Be, Contemplate, Imagine Session #1
September 3, 2019
Local Conditions of Backyard: It was dusk time and the sun had set leaving the sky lit, but nearing darkness. It was breezy with the tradewinds coming and going consistently. Temperature was comfortable.
Focus of Session: To take this exercise to practice BCI in a comfortable space outdoors.
In today’s session it was all about the gusts of wind, breezy sensation and the movement of leaves. It started with hearing the strength of the wind and the intervals of pause and then the gusts again. Since I was sitting in the pool, with wet skin, I could feel clearly which direction the wind was coming based on the way it was hitting me ( its usual North-East path). I could hear the birds flying above me, working their way back to their tree homes. It was interesting to sense—almost feel—how low and close they were flying. There were many different chirps indicating the diversity of birds in the neighborhood making their sky paths. I could here the rustle of the leaves in the wind, particularly the coconut tree. I could also hear my puppy splashing joyfully in the pool —her favorite activity. I could hear her rhythm of play and the intervals between paddling and making large splashes that she likes to catch.
Upon opening my eyes, I could see the vibrations taking place in the rustling and rubbing that the leaves were doing in the backyard. It was lovely to watch the different trees move and take on the tree differently but also very much using the same technique. I saw some birds, and I saw my cute puppy splashing, but what drew my attention the most was the connection between the wind and leaves. In my view there were coconut trees, areca palms, a mango tree, banana trees, and other trees with heart-shaped leaves jostling around. The wind was blowing and stopping in a cycle from the North-East, but the leaves were shaking in all directions.
During this session I realized how individual and independent each leaf was from each other, even though they were connected to the larger branch and stump! I’ve noticed this before, but not in this way. This branching out made me understand better the smaller dynamic spirals that were happening in each palm leaf’s movement that would help balance each other as the strong wind would push them in a gust. This is something we’d feel in the body during dance classes, to get a sense of the spine’s flexibility and balance as our bodies twisted. Now I was applying that “body feeling” to the leaves I was watching. The coconut leaves branches seemed to be working with the wind differently than the mango tree leaves or the bananas but I realized in this session that they actually were all choosing the same spiraling feature to tackle the balancing act through the inconsistent gusts of wind. I then looked at the banana leaf which starts smooth and flawless as a new leaf, acting much as a boat sail catching the wind. As the leaves have seasoned more winds, they start to split and shred hanging much like the coconut leaves. I then realized that this is a tactic that the banana tree takes on when faced with winds. The leaves easily shred in order to let the wind filter through without breaking its branch, which would cause the tree much more damage.

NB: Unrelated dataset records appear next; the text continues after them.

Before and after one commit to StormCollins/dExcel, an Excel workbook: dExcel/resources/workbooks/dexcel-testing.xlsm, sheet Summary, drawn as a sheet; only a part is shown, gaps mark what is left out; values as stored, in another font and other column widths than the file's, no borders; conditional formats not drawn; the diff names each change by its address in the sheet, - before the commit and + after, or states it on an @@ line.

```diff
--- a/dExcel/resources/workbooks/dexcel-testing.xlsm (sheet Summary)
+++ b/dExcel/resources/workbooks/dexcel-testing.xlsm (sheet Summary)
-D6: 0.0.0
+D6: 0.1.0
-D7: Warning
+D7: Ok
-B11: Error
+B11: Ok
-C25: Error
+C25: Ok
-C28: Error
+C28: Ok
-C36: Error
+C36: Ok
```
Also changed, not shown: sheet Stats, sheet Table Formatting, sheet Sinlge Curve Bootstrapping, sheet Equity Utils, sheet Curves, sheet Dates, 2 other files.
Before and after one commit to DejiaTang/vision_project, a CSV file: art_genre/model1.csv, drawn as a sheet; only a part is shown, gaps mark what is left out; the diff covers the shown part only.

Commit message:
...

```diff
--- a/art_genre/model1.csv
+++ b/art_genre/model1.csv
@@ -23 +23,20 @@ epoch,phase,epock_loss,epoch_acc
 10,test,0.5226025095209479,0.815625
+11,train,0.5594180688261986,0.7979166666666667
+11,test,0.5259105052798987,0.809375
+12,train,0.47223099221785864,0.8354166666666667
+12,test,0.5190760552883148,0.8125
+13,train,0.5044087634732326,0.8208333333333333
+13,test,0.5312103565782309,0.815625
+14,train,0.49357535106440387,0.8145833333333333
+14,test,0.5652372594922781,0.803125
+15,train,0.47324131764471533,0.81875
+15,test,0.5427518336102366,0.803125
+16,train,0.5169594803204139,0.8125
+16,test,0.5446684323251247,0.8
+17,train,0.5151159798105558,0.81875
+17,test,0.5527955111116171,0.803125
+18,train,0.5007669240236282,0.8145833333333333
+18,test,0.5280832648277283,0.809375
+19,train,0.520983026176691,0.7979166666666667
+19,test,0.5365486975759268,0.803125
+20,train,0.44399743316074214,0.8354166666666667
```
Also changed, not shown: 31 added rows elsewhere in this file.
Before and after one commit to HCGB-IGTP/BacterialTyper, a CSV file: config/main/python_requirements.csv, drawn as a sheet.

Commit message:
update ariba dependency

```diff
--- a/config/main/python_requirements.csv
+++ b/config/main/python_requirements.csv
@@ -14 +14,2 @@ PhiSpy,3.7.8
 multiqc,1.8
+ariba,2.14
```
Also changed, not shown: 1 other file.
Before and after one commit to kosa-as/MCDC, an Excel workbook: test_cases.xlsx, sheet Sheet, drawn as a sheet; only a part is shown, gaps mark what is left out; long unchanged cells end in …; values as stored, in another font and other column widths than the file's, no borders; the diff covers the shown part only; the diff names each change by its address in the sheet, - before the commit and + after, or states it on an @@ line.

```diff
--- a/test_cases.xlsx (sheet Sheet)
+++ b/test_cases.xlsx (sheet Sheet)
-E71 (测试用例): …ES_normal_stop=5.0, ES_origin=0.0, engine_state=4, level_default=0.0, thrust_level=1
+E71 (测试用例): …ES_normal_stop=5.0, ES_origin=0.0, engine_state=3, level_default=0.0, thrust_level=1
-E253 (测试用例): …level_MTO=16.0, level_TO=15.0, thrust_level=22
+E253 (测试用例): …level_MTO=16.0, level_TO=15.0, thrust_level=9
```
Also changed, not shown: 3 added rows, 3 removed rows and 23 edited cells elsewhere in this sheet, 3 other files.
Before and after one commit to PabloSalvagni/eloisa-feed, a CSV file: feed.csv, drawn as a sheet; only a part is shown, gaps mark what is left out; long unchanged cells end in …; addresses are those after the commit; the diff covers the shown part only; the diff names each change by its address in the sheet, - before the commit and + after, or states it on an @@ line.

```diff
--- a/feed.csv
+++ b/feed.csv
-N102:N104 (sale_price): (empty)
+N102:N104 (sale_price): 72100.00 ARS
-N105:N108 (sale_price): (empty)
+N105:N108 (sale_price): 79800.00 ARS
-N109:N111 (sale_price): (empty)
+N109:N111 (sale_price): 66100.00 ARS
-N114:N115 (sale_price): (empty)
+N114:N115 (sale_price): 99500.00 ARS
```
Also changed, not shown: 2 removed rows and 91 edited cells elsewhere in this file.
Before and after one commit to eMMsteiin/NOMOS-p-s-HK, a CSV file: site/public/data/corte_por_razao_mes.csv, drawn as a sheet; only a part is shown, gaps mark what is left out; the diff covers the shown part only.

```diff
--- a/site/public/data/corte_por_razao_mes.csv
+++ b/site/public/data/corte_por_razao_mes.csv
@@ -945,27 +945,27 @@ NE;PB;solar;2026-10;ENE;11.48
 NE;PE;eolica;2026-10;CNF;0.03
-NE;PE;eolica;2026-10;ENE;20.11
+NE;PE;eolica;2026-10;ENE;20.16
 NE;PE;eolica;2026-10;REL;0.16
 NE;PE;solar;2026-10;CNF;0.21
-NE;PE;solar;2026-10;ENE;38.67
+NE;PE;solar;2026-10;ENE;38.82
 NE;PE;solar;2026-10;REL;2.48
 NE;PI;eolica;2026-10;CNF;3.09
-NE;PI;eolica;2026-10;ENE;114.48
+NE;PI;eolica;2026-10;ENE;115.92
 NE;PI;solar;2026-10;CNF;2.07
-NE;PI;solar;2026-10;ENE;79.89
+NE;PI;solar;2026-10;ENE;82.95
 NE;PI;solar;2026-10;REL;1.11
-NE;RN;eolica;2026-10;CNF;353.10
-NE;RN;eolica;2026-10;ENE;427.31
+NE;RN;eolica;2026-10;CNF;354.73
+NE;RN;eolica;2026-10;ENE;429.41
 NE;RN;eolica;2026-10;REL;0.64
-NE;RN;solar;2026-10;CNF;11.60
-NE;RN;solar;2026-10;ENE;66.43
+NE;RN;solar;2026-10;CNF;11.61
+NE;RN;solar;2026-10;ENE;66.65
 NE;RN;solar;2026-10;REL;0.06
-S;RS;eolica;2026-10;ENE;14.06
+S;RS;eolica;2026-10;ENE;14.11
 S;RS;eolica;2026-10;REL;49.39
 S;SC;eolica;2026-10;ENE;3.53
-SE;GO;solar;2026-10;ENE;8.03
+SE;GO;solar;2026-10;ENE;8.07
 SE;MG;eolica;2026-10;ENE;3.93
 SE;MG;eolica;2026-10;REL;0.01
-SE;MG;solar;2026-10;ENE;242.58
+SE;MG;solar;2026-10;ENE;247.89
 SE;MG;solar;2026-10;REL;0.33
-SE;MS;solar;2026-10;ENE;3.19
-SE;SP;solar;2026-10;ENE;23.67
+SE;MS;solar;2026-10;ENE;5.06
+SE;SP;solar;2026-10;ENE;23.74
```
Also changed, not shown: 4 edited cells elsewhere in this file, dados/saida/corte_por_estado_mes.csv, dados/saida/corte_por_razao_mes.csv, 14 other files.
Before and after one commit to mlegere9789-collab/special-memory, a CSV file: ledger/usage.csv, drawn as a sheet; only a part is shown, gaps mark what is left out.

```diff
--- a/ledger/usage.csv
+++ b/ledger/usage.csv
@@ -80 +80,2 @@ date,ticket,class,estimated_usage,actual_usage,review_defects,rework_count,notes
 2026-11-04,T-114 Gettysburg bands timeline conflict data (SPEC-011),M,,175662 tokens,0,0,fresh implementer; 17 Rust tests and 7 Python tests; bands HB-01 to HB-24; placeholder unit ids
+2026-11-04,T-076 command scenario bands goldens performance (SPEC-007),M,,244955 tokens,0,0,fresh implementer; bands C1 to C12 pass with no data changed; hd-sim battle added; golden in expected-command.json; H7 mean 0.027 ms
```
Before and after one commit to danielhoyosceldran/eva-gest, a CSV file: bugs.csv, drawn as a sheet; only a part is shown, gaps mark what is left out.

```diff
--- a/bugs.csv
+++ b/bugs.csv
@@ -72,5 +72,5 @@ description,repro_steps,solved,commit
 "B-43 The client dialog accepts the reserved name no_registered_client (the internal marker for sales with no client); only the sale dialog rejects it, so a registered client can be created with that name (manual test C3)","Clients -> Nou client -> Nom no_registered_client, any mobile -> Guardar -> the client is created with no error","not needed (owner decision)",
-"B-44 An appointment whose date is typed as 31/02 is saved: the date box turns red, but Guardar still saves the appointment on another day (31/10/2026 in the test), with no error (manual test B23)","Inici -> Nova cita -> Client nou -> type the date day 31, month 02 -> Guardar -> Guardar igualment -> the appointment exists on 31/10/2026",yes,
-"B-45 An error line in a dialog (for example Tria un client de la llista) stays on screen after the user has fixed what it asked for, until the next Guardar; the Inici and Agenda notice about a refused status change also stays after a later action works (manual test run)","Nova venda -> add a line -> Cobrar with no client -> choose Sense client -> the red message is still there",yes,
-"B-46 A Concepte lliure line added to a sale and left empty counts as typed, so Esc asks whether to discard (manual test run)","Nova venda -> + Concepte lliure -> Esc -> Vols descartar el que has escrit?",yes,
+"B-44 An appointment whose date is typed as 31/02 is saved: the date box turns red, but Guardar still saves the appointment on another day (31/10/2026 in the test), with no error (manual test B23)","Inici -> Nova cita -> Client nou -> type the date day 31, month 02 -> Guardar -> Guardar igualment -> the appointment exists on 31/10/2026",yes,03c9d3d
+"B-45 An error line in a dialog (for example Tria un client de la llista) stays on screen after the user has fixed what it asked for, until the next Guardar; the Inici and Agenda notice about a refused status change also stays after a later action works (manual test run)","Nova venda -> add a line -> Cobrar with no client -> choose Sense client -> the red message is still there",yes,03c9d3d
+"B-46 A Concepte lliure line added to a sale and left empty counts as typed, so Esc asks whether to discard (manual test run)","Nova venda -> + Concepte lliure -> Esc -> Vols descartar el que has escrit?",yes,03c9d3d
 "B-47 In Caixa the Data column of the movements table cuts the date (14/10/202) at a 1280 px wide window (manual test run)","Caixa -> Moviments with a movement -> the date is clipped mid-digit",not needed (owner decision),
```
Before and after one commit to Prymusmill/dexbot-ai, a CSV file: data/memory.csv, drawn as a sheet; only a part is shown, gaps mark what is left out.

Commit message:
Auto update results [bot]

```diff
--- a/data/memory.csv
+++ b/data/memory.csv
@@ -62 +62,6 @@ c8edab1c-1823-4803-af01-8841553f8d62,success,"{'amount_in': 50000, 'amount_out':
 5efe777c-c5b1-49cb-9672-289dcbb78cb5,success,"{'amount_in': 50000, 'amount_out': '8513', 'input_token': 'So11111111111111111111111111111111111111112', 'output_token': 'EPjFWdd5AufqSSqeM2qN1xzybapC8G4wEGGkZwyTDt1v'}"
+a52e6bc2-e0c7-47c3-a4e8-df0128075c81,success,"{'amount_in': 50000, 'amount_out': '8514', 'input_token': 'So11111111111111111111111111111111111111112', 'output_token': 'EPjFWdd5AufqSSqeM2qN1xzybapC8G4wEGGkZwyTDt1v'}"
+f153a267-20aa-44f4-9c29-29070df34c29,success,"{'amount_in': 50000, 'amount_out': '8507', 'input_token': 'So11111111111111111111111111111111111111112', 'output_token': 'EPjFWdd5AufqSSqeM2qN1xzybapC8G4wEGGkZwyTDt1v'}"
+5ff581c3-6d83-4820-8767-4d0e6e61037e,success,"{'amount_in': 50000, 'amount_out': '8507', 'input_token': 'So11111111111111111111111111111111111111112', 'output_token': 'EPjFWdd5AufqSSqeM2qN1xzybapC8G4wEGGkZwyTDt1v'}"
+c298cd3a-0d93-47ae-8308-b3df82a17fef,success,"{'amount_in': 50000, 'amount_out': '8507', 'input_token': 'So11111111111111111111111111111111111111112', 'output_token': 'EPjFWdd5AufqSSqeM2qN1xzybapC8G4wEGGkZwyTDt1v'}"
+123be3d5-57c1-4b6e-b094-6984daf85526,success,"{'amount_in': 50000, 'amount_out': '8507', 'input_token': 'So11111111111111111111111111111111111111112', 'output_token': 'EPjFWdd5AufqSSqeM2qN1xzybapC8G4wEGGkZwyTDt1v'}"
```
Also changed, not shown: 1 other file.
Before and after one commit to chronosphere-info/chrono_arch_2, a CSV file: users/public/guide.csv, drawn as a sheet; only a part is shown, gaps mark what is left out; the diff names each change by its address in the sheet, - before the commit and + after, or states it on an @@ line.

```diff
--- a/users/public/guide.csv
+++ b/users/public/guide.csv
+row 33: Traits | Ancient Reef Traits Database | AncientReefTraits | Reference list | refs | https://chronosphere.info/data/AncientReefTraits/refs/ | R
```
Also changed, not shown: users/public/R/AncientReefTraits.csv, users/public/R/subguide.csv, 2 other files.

I’m interested to explore this theme of branching further, and look forward to continuing to observe the patterns leaves take in other weather conditions.